Microsoft says the ads are aimed to enable users to find ‘some of the great apps that are available’.

That’s Microsoft all over:  just trying to be helpful, as is someone who will pass you a bucket of lighter fluid instead of water when you’re trying to put out a house fire.

Although the update [KB5036980] is currently optional, it will soon roll out to all Windows devices within the coming weeks.

Of course it will — coercion is one of Microsoft’s major strengths.  But:

Luckily, there is an easy way to turn off the pesky adverts with a simple change to your device settings.

Luckily.  Until that feature too is disabled in future “updates”, depending on how much blast-back Microsoft gets from customers — not that they’ve ever paid much heed to that in the past, unless the storm of protest was overwhelming.

I have generally made it my personal policy to skip generations of Windows OS — I never used Win 9, for example, going from 8 to 10, and then only because someone I trusted not only chided me but actually forced me to make that change, having to do it himself because I flatly refused to do so.  (Thanks, Dan.)  And I was only able to have him do that because I was a house guest at the time.  Unfortunately, he lives about two states away from me so I won’t be able to do that again this time.

And in any event, I’m going to get this fucking “feature” when I get my replacement PC* later in the year.  Let’s hope there really is an “easy way” to turn the thing off, or else the laptop’s durability will be sorely tested as it slams into the opposite wall.  (My new apartment doesn’t overlook the pool this time, so the laptop’s waterproofing will not be called upon.)

*In response to my earlier woes, several Readers sent me their older laptops to try to help me out — and thank you, every one — but I was never able to make them work for me, even with considerable input from Daughter, who is a pro at this kind of thing.  Sadly, it’s a new one I’ll be getting, or else I’ll just go back to using my older Dell which, although slower than a carthorse on downers, is at least still capable of closing without needing engineering manipulation of the Rubik Cube degree.

Looking Into It

From Airstrip One, home of the telescreen, comes this news:

A.I. speed cameras can detect how fast someone is travelling and send a report on the make, model and number plate of a vehicle to the police – but some Brits are concerned over privacy.

And of course, there’s always a willing number of the Terminally Supine who are only too pleased to lick those chains:

Louise Thomas, from car insurance thinks it will help improve safety and protect both road users and pedestrians. “A.I. speed cameras will help catch drivers who break the law when behind the wheel, such as driving without wearing a seatbelt or for using their phone,” she said.

And no doubt, she would support compulsory implanting of microscopic ships into drivers’ brains, to cut the cost of the cameras and make surveillance of same much more “efficient”.

As for that “concern over the loss of privacy” thing:  I hate to break it to you Brits, but for you that ship sailed so long ago, it’s already begun the return voyage.

Enjoy the taste of metal on your tongues.

Pointless Shit

I’m always ranting about how the auto industry has overloaded basic transportation with evermore-complex technology (3 seat-position memory options?

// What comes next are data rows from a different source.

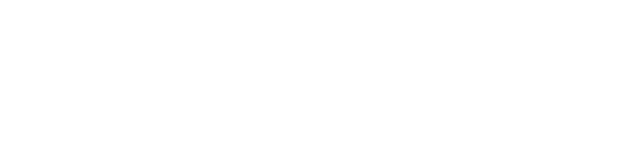
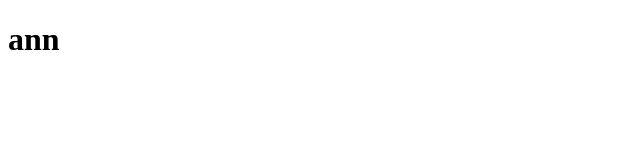
Before and after one commit to Ann2807/ann2, a plain HTML site: page index.html/index.html in a window 1280 px wide. Shown: the full height of the page, 0-640 px from the left. Drawn offline with Linux system fonts and the light colour scheme.

Commit message:
commit 1

```diff
--- a/index.html/index.html
+++ b/index.html/index.html
@@ -6,6 +6,6 @@
     <title>phần 4: git hub</title>
 </head>
 <body>
-    <h1></h1>
+    <h1>ann</h1>
 </body>
 </html>
```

FFS), but of course, they’re not the only ones.

Here’s another example, seen via a link on Insty’s page:

What a load of bullshit.  My old Keurig essentially has two options:  size of cup, regular/strong brew, and that’s it.  (“High Altitude Setting”? FFS #2)

Oh wait… I forgot mine’s warning light for “There’s No More Water In The Reservoir, You Idiot, Can’t You See Through The Clear Plastic?”

Let’s not forget the lie of “Brushed Silver” when it’s just shiny plastic.

And forgive me, but the whole point of a Keurig is that you can make a cuppa quickly without waiting for the water to boil, so the “Auto On/Off” switch is the work of Satan.  (Yeah, “saves electricity” blah blah blah… fuck the whales.)

Needless to say, in the spirit of manufacturers everywhere, my model Keurig is no longer available;  so when it finally quits working, I’ll be forced to buy one of these multi-featured over-complex monstrosities at, of course, a price which is 40% more than I paid for mine.

Don’t even talk to me about the cost of replacing my ageing VW, or my soaring blood pressure will ensure that the Tiguan outlives its owner.

Got Me Thinking

Here’s a little snippet:

…and here’s a pic of the slag herself:


Let me tell you, the only way I’d be tempted into spending money on something like this is if the offer was for this model:

And I’d pay a premium for the “Sexy Contralto Italian Accent” option.

“The Name’s Backless; Green Backless”

As the totalitarians / utilitarians / technology-worshipers in our midst try to push us evermore towards a cashless society, we see situations like this occur, this time in Britishland:

The IT meltdowns suffered by Sainsbury’s and Tesco highlight the dangers of relying on cashless payments which puts our society ‘at risk’, experts have warned.

On Saturday morning, Sainsbury’s experienced a ‘technical issue’ which created chaos for thousands of people on one of the busiest shopping days of the week.

The supermarket chain cancelled online orders and couldn’t accept contactless payments – so shoppers either had to pay in cash, or scramble to try and remember their PIN.

While people desperately queued to use nearby ATMs, the dramatic uptick in cash withdrawal meant many of the machines ran out.

Many loyal shoppers turned to rival chain Tesco – it also experienced issues with online orders, with a small proportion being cancelled.

By the way, you don’t have to be an “expert” to see the inherent dangers of over-reliance on technology;  you just have to be aware of the old maxim that to err is human, but to really fuck things up you need a computer.  And we’ve all been there.

Nor am I a conspiracy theorist, but at the same time the odds of a “technology meltdown” occurring in the UK’s two largest supermarket chains at the same time are, wouldn’t you say, rather alarming.

In another context, if the flight guidance systems malfunctioned simultaneously in both United Airlines and Air France — two unrelated corporations — there’d be all sorts of alarm and governmental enquiry commissions, not to mention screaming panic in the headlines.

Nor would the scenario of malignant agency be simply dismissed as paranoia — but here we are, where people can’t buy food for their families because of a “meltdown”.

You’d think that we’d have learned this little lesson during the previous lockdown, where all sorts of nonsense happened because “everyday life” was dislocated.

But we haven’t.

Just wait till Ford and Mercedes together experience “system failure” in their driverless car fleets…

Technology can be our friend, and often is.  But over-reliance on technology means it often isn’t.  Remember, the acronym MTBF (mean time between failures) is often used for reassurance, but it also presupposes the existence of failure.

Like what happened at Sainsbury and Tesco — simultaneously.

Update:  And now Greggs, too.

See No Evil

In commenting on Florida’s proposed ban on social media for under-16s, Robert Shibley says this:

It would be wise for the big platforms to make it much easier for parents to regulate this stuff, because that’s far preferable to the law stepping in.

That’s a laudable suggestion, but unfortunately it doesn’t take into account the fact that getting kids hooked on their programs is the actual goal of the “big platforms”, simply to get eyeballs for their advertisers.  That any harm might occur to the owners of those eyeballs is to be ignored because First Amendment, dude.

I myself think that lowering the age of consent to 12 and the drinking age to 13 would probably do less harm to kids than does exposure to FaecesBook and the like.  What the hell:  if we’re going to trust kids not to do stuff that might harm them, let’s go all the way. [/Big Platforms]